Professor Gaensler was the 1999 Young Australian of the Year and gave the 2001 Australia Day Address to the Nation. He was born and raised in Sydney. He graduated from the University of Sydney in 1995 with First Class Honours in Physics. His final mark of 100%, the highest ever awarded in the Faculty of Science, saw him awarded the University Medal in Physics
As part of his PhD research in radio astronomy, he set out to understand why the remnants from exploding stars form particular patterns rather than just scatter off in random directions. He surprised the astronomical world by showing that these remnants all line up with the Galaxy's magnetic field like giant compasses. For this and other work, Bryan received his doctorate from The University of Sydney in 1999.
Professor Gaensler took up a Hubble Fellowship at the Massachusetts Institute of Technology (MIT) in Boston, was a Clay Fellow at the Smithsonian Institution and taught astronomy at Harvard University.
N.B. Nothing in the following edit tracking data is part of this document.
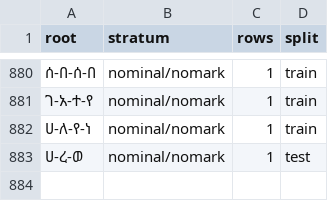
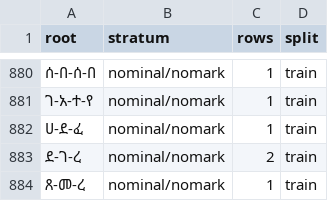
Before and after one commit to Esubaalew/geez-dataset, a TSV file: data/unified/book_root_splits.tsv, drawn as a sheet; only a part is shown, gaps mark what is left out.

Commit message:
Root fixes for ለሐዱ, በኅርወት, ኅልያን; load 302 more Bible word forms ruled SURE (279 forms + 23 second readings; 1 held)

```diff
--- a/data/unified/book_root_splits.tsv
+++ b/data/unified/book_root_splits.tsv
@@ -881,3 +881,4 @@ root	stratum	rows	split
 ገ-አ-ተ-የ	nominal/nomark	1	train
-ሀ-ለ-የ-ነ	nominal/nomark	1	train
-ሀ-ረ-ወ	nominal/nomark	1	test
+ሀ-ደ-ፈ	nominal/nomark	1	train
+ደ-ገ-ረ	nominal/nomark	2	train
+ጸ-መ-ረ	nominal/nomark	1	train
```
Also changed, not shown: 8 other files.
As an Associate Professor at Harvard, he built the world's leading research group for studying neutron stars and supernova remnants.
Professor Gaensler returned to The University of Sydney as Professor of Physics in 2006 and is pictured above addressing the General Meeting of MAS in May 2009: . His research group at Sydney focused it's work on the origin of magnetism in the Universe; and on the demography of neutron stars and black holes in our Milky Way.
He played a leading role in developing the Square Kilometre Array and in 2011 he became inaugural Director of the ARC Centre of Excellence for All-sky Astrophysics (CAASTRO), a post he held until 2014.
In 2010 Bryan won the Pawsey Medal for his pioneering studies of cosmic magnetism which have opened a new window on the Universe.
Bryan relocated to Canada in December 2014 to commence a five-year term as director of the Dunlap Institute for Astronomy and Astrophysics at The University of Toronto. He agreed to remain as Patron of Macarthur Astronomical Society.
"Extreme Cosmos" by Bryan Gaensler.
A stunning new view of the way the Universe works, seen through the lens of extremes: fastest, hottest, heaviest,brightest, oldest, densest and even loudest.